From reading the report, the TWRC is now the lead in developing the block (which, I personally prefer over TEDCO). I’m actually quite impressed by the language of proposal, there is this bold ambitions talk of turning Toronto into a tier-one global city. Now we are talking, we just need to get moving!

However, I’m disappointed with the proposed name “Queen’s Elizabeth Docks?†Why must we name everything after the Queen? If this is going to be a truly unique destination, can’t we call it something unique to Toronto? East Bayfront doesn’t sound sexy enough either.

Looking at the budget, a new LRT line is being funded and built before 2011 and $16 million will be spent to build a 700 stall public underground parking garage to make the area more attractive for investors.

I also like the strategy $7 million strategy to subside new cultural groups/programs relocating to the area.
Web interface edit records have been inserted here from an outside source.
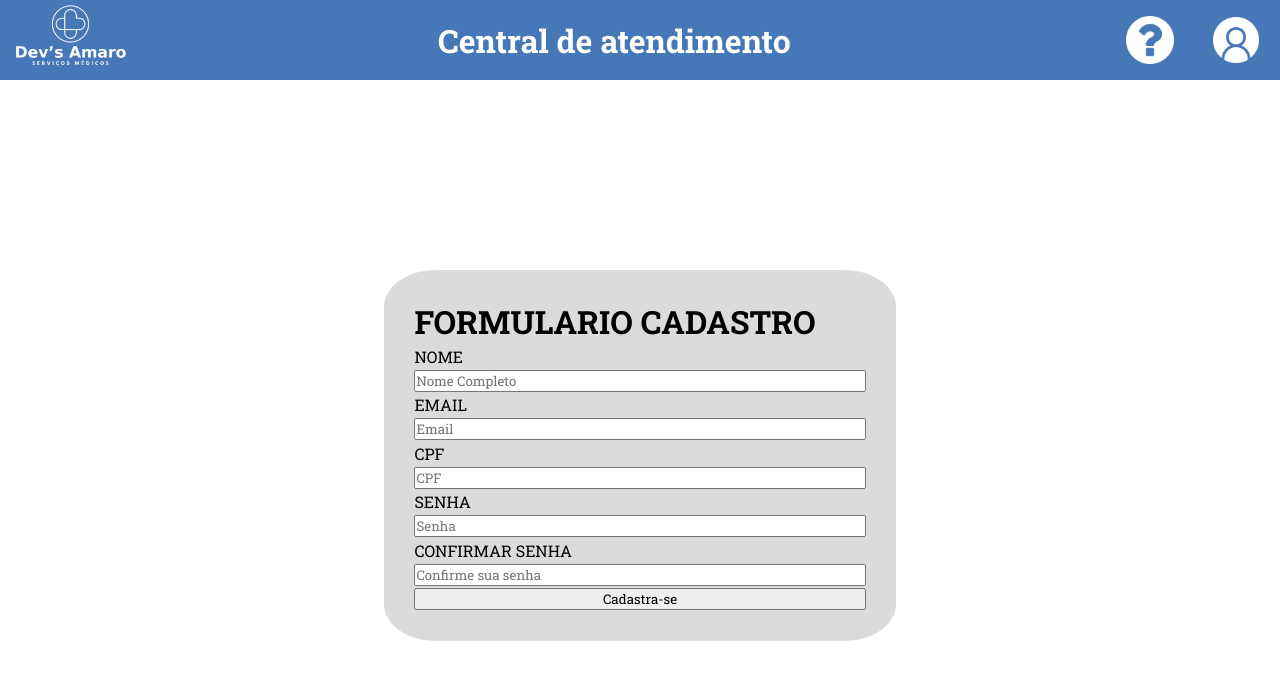
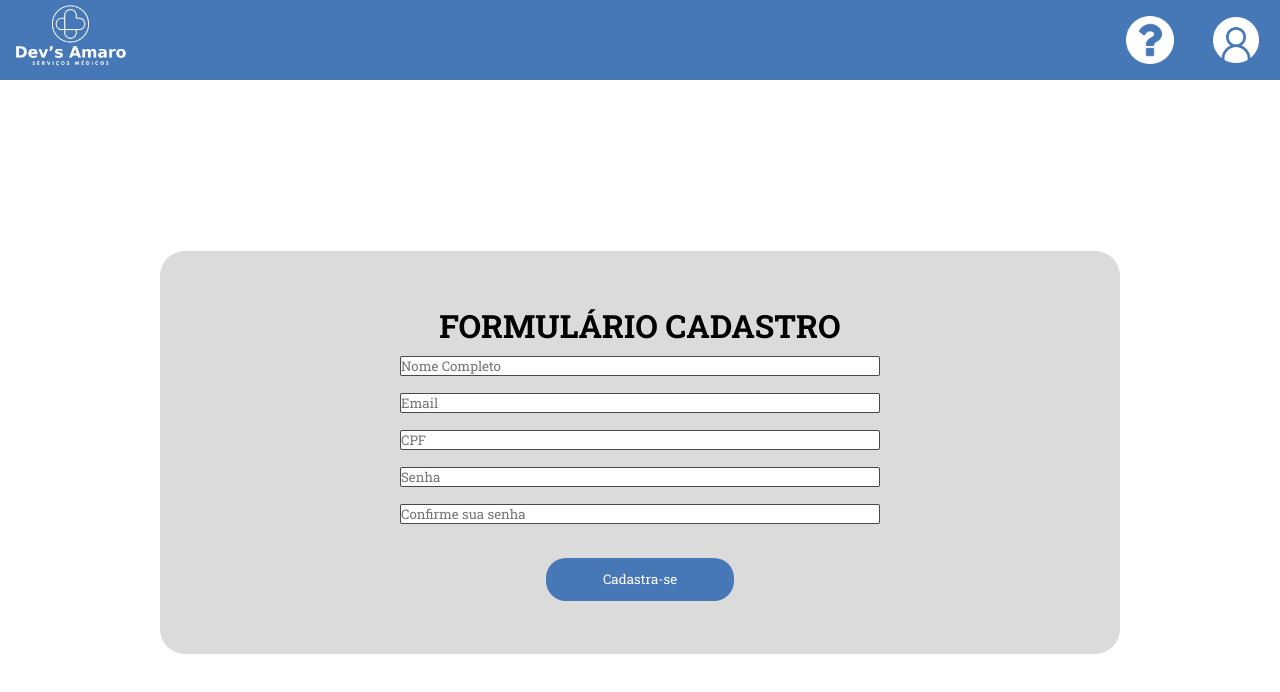
Before and after one commit to gooncalvesgaby/hackathon-vnw, a React (Vite) app in the folder portalpaciente/: page /cadastro in a window 1280 px wide. Shown: the top 692 px of the page. Built offline with nearby package versions, Linux system fonts and the light colour scheme.

Commit message:
alteraçao pagina de cadastro

```diff
--- a/portalpaciente/src/Components/Cadastro/cadastro.jsx
+++ b/portalpaciente/src/Components/Cadastro/cadastro.jsx
@@ -1,6 +1,5 @@
 import React, { useState } from "react"
 import * as S from "./cadastroStyle.jsx"
-import Logo from "../../assets/logo-ds.png"
 import { useNavigate } from "react-router-dom";
 
 function Cadastro() {
@@ -39,7 +38,6 @@ function Cadastro() {
 
     const signinForm = (event) => {
         event.preventDefault()
-        // preventDefault é so para nao mudar de pagina
 
         if (name.split(" ").length < 2) {
             alert("digite seu nome completo")
@@ -76,20 +74,13 @@ function Cadastro() {
             <S.Main>
                 <S.Formulario onSubmit={signinForm}>
                     <S.Divform>
-                        <h1>FORMULARIO CADASTRO </h1>
-                        <label >NOME</label>
-                        <input value={name} type="text" placeholder="Nome Completo" onChange={handleName}/>
-                        {/* toda vez que o usuario digita algo no input é disparado e evento onChange
-                        toda vez que o onChange é disparado ele ta chamando a funcao que eu mandei pra ele */}
-                        <label >EMAIL</label>
-                        <input value={email} type="email" placeholder="Email" onChange={handleEmail} />
-                        <label >CPF</label>
-                        <input value={cpf} type="text" placeholder="CPF" onChange={handleCpf} />
-                        <label >SENHA</label>
-                        <input value={password} type="password" placeholder="Senha" onChange={handlePassword} />
-                        <label >CONFIRMAR SENHA</label>
-                        <input value={confirmasenha} type="password" placeholder="Confirme sua senha " onChange={handleSenha} />
-                        <button type="submit">Cadastra-se</button>
+                        <S.H1>FORMULÁRIO CADASTRO </S.H1>
+                        <S.Input value={name} type="text" placeholder="Nome Completo" onChange={handleName}/>
+                        <S.Input value={email} type="email" placeholder="Email" onChange={handleEmail} />
+                        <S.Input value={cpf} type="text" placeholder="CPF" onChange={handleCpf} />
+                        <S.Input value={password} type="password" placeholder="Senha" onChange={handlePassword} />
+                        <S.Input value={confirmasenha} type="password" placeholder="Confirme sua senha " onChange={handleSenha} />
+                        <S.Button type="submit">Cadastra-se</S.Button>
                     </S.Divform>
                 </S.Formulario>
             </S.Main>
--- a/portalpaciente/src/Components/Cadastro/cadastroStyle.jsx
+++ b/portalpaciente/src/Components/Cadastro/cadastroStyle.jsx
@@ -1,5 +1,4 @@
 import styled from "styled-components"
-
 
 export const Main = styled.main`
 display:flex;
@@ -12,48 +11,8 @@ background-repeat: no-repeat;
 background-size: 100%;
 background-color: white;
 `
+export const Formulario = styled.form`
 
-export const Forms = styled.section`
-
-display: flex;
-flex-direction: column;
-width: 45vw;
-background-color:#DBDBDB;
-height: 70vh;
-border-radius: 10px;
-justify-content: center;
-margin-top: 2rem;
-
-
-button{
-background-color: #4677B6;
-width: 10vw;
-height: 8vh;
-border-radius: 8px;
-font-weight:900;
-color:white;
-
-
-}
-
-@media(min-width: 320px) and (max-width: 768px){
-    display: flex;
-    flex-direction: column;
-    height: 50vh;
-    background-color: #4677B6;
-    background-repeat: no-repeat;
-    background-size: 100%;
-
-
-
-
-    button{
-        background-color: white;
-        color:black;
-        width: 15vw;
-    }
-
-}
 
 `
 export const Divform = styled.div`
@@ -62,19 +21,40 @@ justify-content: space-between;
 flex-direction: column;
 margin: 3rem;
 height: 85%;
-width: 40vw;
 background-color: #DBDBDB;
 padding: 5%;
-border-radius: 10%;
+border-radius: 25px;
+width: 75vw;
+align-items: center;
 
 @media(min-width: 320px) and (max-width: 768px){
-    width:65vw;
-    height: 70vh;
-
-
+width:65vw;
+height: 70vh;
 }
 `
 
-export const Formulario = styled.form`
+export const H1 = styled.h1`
+display: flex;
+justify-content: center;
+`
+
+export const Button = styled.button`
+background-color: #4677B6;
+border: none;
+height: 20%;
+width: 22%;
+border-radius: 20px;
+color: white;
+display: flex;
+align-items: center;
+justify-content: center;
+margin-top: 3%;
+`
+
+export const Input = styled.input`
+width: 30rem;
+border: solid 1px #211e1ecf;
+border-radius: 2px;
+margin: 1%;
 
 `
--- a/portalpaciente/src/Components/Header/Header.jsx
+++ b/portalpaciente/src/Components/Header/Header.jsx
@@ -11,7 +11,6 @@ function Header() {
     return(
          <S.Div>
             <S.Img src={Logo} alt="imagem de fundo" />
-            <   S.H1>Central de atendimento</S.H1>
             <S.DivMenu>
                 <S.ImgMenu src={Ajuda} alt="imagem para auxilio" />
                     <S.dropdown className="dropdown">
```
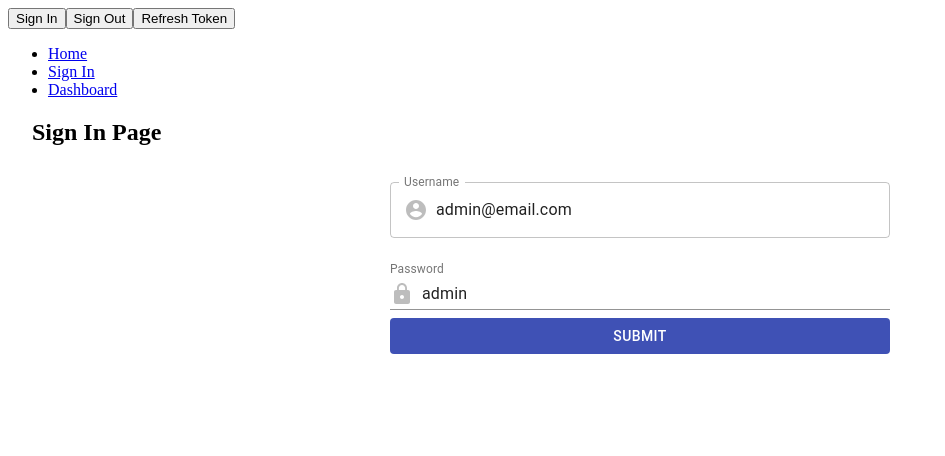
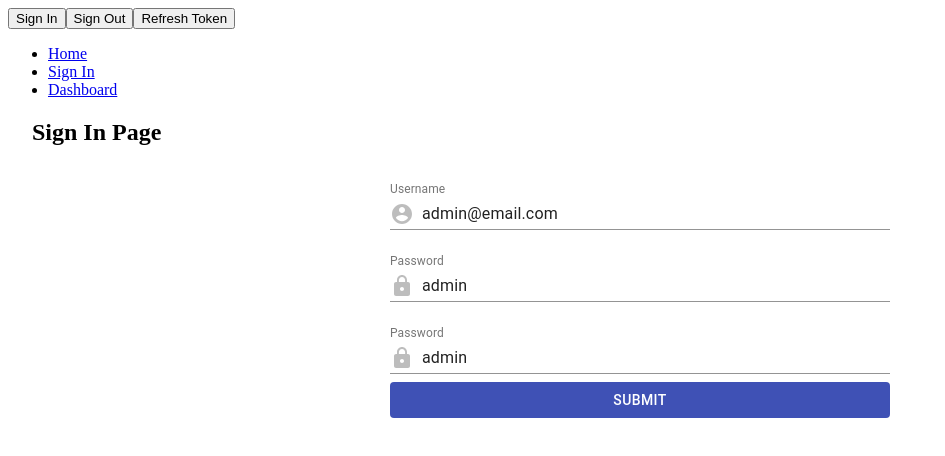
Before and after one commit to boaborn/react-templates, a React (Create React App) app: page /signin in a window 1280 px wide. Shown: the top 456 px of the page, without its empty margins (0-945 px from the left). Built offline with nearby package versions, Linux system fonts and the light colour scheme.

Commit message:
update form

```diff
--- a/src/components/forms/SignInForm.js
+++ b/src/components/forms/SignInForm.js
@@ -6,7 +6,7 @@ import { TextField, Button } from '@material-ui/core'
 import InputAdornment from '@material-ui/core/InputAdornment'
 import AccountCircle from '@material-ui/icons/AccountCircle'
 import LockIcon from '@material-ui/icons/Lock'
-
+import StyledTextField from './StyledTextField'
 // Form validation schema
 const SignInSchema = Yup.object().shape({
   username: usernameSchema,
@@ -21,8 +21,6 @@ const renderTextField = ({ field, form, ...props }) => {
       <TextField
         { ...field }
         { ...props }
-        // autoComplete="on"
-
         error={ Boolean(errorMsg) }
         helperText={ errorMsg }
       />
@@ -79,7 +77,6 @@ const SignInForm = ({ onSubmit, className }) => {
           <Field
             name="username"
             label="Username"
-            variant="outlined"
             disabled={ props.isSubmitting }
             component={ renderTextField }
             fullWidth
@@ -95,8 +92,26 @@ const SignInForm = ({ onSubmit, className }) => {
           <Field
             name="password"
             label="Password"
+
             disabled={ props.isSubmitting }
             component={ renderTextField }
+            fullWidth
+            margin="normal"
+            InputProps={ {
+              startAdornment: (
+                <InputAdornment position="start">
+                  <LockIcon color="disabled"/>
+                </InputAdornment>
+              )
+            } }
+          />
+
+          <Field
+            name="password"
+            label="Password"
+
+            disabled={ props.isSubmitting }
+            component={ StyledTextField }
             fullWidth
             margin="normal"
             InputProps={ {
@@ -114,7 +129,6 @@ const SignInForm = ({ onSubmit, className }) => {
             color="primary"
             disableElevation
             type="submit"
-            margin="normal"
             disabled={ props.isSubmitting }
           >
             Submit
--- a/src/components/forms/StyledTextField.js
+++ b/src/components/forms/StyledTextField.js
@@ -1,9 +1,29 @@
 import React from 'react'
+import { makeStyles } from '@material-ui/core/styles'
+import { TextField } from '@material-ui/core'
 
-export const StyledTextField = () => {
+const useStyles = makeStyles({
+  root: {
+
+  }
+})
+
+const StyledTextField = ({ field, form, ...props }) => {
+  const errorMsg = (form.errors[field.name] && form.touched[field.name]) ? form.errors[field.name] : ''
+  const classes = useStyles()
+
   return (
     <>
-      textfield
+      <TextField
+        className={ classes.root }
+        { ...field }
+        { ...props }
+        error={ Boolean(errorMsg) }
+        helperText={ errorMsg }
+      />
     </>
   )
+
 }
+
+export default StyledTextField
--- a/src/theme/styles.scss
+++ b/src/theme/styles.scss
@@ -41,5 +41,3 @@ $screen-xl-min: 1200px; // Large tablets and desktops
     @content;
   }
 }
-
-// Extra large devices
```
There is a real concentrated effort to make this an animated and attractive district.

Sherbourne Park and the water’s edge promenade are “supposedly†to be under construction in 2008, I personally won’t believe it until I see the shovels in the ground.

I’m optimistic about the whole plan yet skeptical at the same time.

Re: Post: Waterfront Project Shrouded in Secrecy (Global?)

Why must we name everything after the Queen? If this is going to be a truly unique destination, can’t we call it something unique to Toronto?

Because hardly anything in the city is named after the person who is in her 56th year as the country's head of state?